I am no dance aficionado. I know that because my wife is one---I surprised her last Christmas with tickets to see the Alvin Ailey Dance Company at the Fox---and her efforts to teach me to dance have been dismal failures. I once dipped a bridesmaid while dancing at a wedding reception . . . and dropped her. Despite those shortcomings, though, even I see how energizing the dancing is when the players take part in it. They’re not showboating, they’re not behaving in an unsportsmanlike manner, and they’re having fun. Football is supposed to be fun.

I’m an uptight middle-aged white guy. Twenty years ago, I was an uptight 20-year-old white guy. Yet even I know the dancing isn’t a bad thing. When I’m the one telling people to lighten up and let young men be young men, folks need to lighten up and let young men be young men.

In the same piece linked to above, Hale also reports the following:

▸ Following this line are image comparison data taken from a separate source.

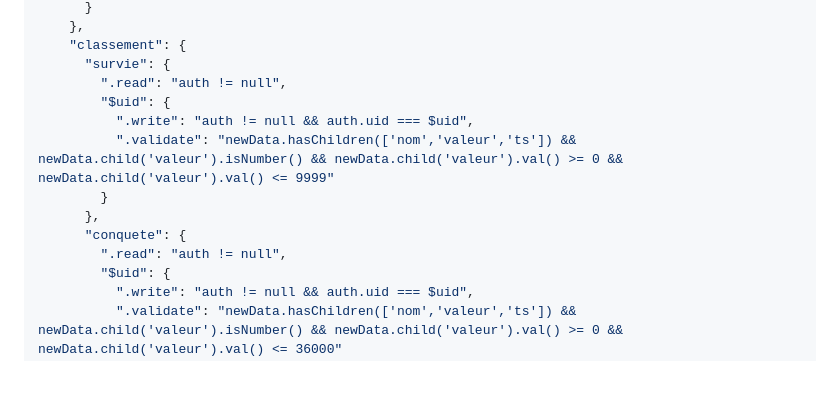
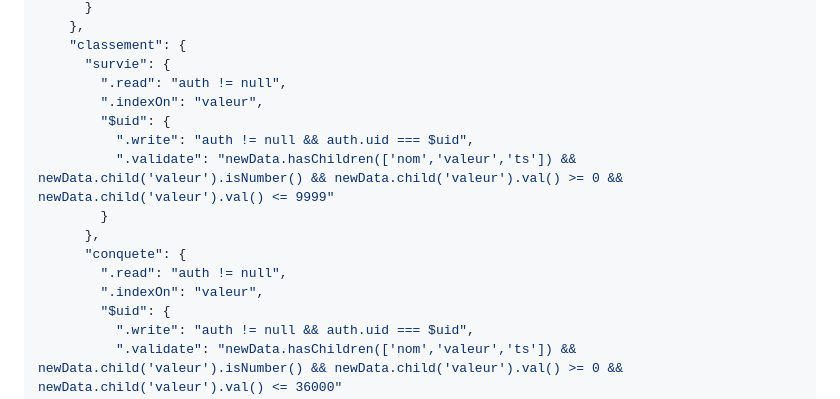
Before and after one commit to AutomaTeam/age-des-conquetes, a Markdown page: README.md, the part around the change. Rendered like a GitHub page; blank space fills up the shorter version.

Commit message:
Regles RTDB classement : ajoute .indexOn requis par orderByChild
Teste apres republication de la correction .read precedente : la
lecture echoue maintenant en 'Index not defined' plutot qu'en
permission_denied - progres, mais le classement (orderByChild('valeur')
+ limitToFirst/limitToLast) exige un index explicite sur ce champ,
sinon RTDB refuse la requete au lieu de juste avertir.

Ajoute .indexOn: 'valeur' sur classement/survie et classement/conquete.
A republier manuellement (memes contraintes que les corrections
precedentes).

```diff
--- a/README.md
+++ b/README.md
@@ -156,6 +156,7 @@ ne peut lire ni écrire que dans les salons dont il fait partie.
     "classement": {
       "survie": {
         ".read": "auth != null",
+        ".indexOn": "valeur",
         "$uid": {
           ".write": "auth != null && auth.uid === $uid",
           ".validate": "newData.hasChildren(['nom','valeur','ts']) && newData.child('valeur').isNumber() && newData.child('valeur').val() >= 0 && newData.child('valeur').val() <= 9999"
@@ -163,6 +164,7 @@ ne peut lire ni écrire que dans les salons dont il fait partie.
       },
       "conquete": {
         ".read": "auth != null",
+        ".indexOn": "valeur",
         "$uid": {
           ".write": "auth != null && auth.uid === $uid",
           ".validate": "newData.hasChildren(['nom','valeur','ts']) && newData.child('valeur').isNumber() && newData.child('valeur').val() >= 0 && newData.child('valeur').val() <= 36000"
```
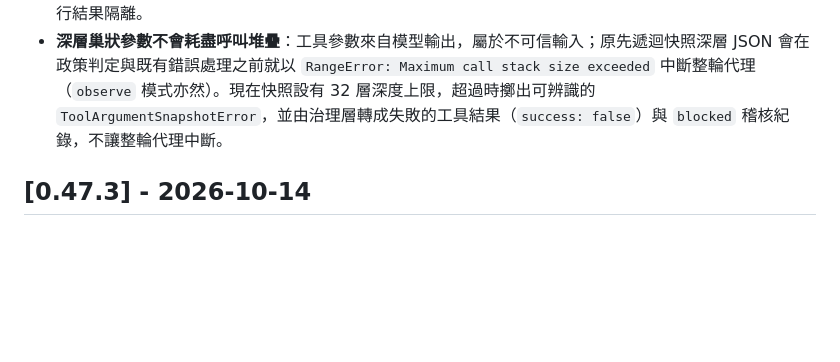
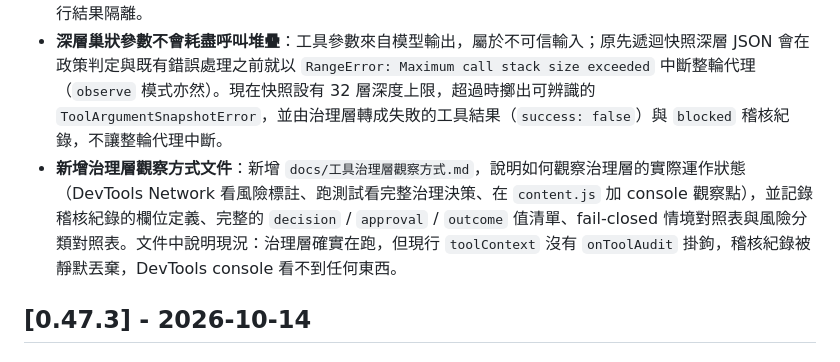
Before and after one commit to doggy8088/ask-page-extension, a Markdown page: CHANGELOG.md, the part around the change. Rendered like a GitHub page; blank space fills up the shorter version.

```diff
--- a/CHANGELOG.md
+++ b/CHANGELOG.md
@@ -17,6 +17,7 @@
 
 - **治理層不可用時仍會留下稽核紀錄**：`enforce` 模式下若治理模組未能載入，原本會直接回傳阻擋結果而不呼叫 `toolContext.onToolAudit`，導致最需要被診斷的 fail-closed 情境反而沒有稽核紀錄。現在 `content.js` 會先送出與 `buildToolAuditRecord` 相同欄位契約的 `blocked` 稽核紀錄（`risk: unknown`、`decision: block`、`error: governance-module-unavailable`）再回傳阻擋結果，稽核寫入失敗仍與工具執行結果隔離。
 - **深層巢狀參數不會耗盡呼叫堆疊**：工具參數來自模型輸出，屬於不可信輸入；原先遞迴快照深層 JSON 會在政策判定與既有錯誤處理之前就以 `RangeError: Maximum call stack size exceeded` 中斷整輪代理（`observe` 模式亦然）。現在快照設有 32 層深度上限，超過時擲出可辨識的 `ToolArgumentSnapshotError`，並由治理層轉成失敗的工具結果（`success: false`）與 `blocked` 稽核紀錄，不讓整輪代理中斷。
+- **新增治理層觀察方式文件**：新增 `docs/工具治理層觀察方式.md`，說明如何觀察治理層的實際運作狀態（DevTools Network 看風險標註、跑測試看完整治理決策、在 `content.js` 加 console 觀察點），並記錄稽核紀錄的欄位定義、完整的 `decision` / `approval` / `outcome` 值清單、fail-closed 情境對照表與風險分類對照表。文件中說明現況：治理層確實在跑，但現行 `toolContext` 沒有 `onToolAudit` 掛鉤，稽核紀錄被靜默丟棄，DevTools console 看不到任何東西。
 
 ## [0.47.3] - 2026-10-14
 
```
Also changed, not shown: docs/GOVERNED_TOOL_EXECUTION.md (+5 -0 lines), docs/工具治理層觀察方式.md (added, +326 -0 lines).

Georgia’s fifth game last season came with plenty of hype, with a top-10 opponent coming into town and the Bulldogs donning black jerseys as part of a planned "blackout."

Once again, Georgia welcomes a top-10 team to Sanford Stadium for Week 5, but there won’t be any festivities surrounding the uniform to go along with LSU’s visit.

"I don’t think we’d do a black jersey or black helmet, we wouldn’t do a blackout of any kind unless we got the fans into it," Richt said. "I don’t think it’s worth doing a blackout without it."

Although the black helmet idea admittedly is intriguing, Coach Richt is right, for three reasons. First of all, a 3:30 kickoff is no time for a blackout; that should be reserved for night games. Secondly, we cheapened the coin with last year’s debacle and the black jerseys need to be shelved for at least this season, and probably for next season, as well. That’s a well we don’t need to go back to anytime soon; let that field lay fallow for a while. Finally, this is the kind of game for which no gimmicks should be needed. It’s time to man up and put it together for a big game against a big opponent. If the ‘Dawgs aren’t ready to do that, changing uniform shirts isn’t going to change anything. It’s time to hunker down, not time to stand in front of the closet deciding what to wear.

Also, I’m glad to see former Bulldog greats are doing so much writing.

In closing, I’d like to make three points, not one of which is related to football. I find this hilarious out of all proportion to its actual hilarity, I think David Letterman handled that well, and I think Jon and Kate need to get off of television, need to get real jobs, and need to start acting like two people who give the slightest damn about their eight kids.

I’ll be back this evening with Too Much Information.

Go ‘Dawgs!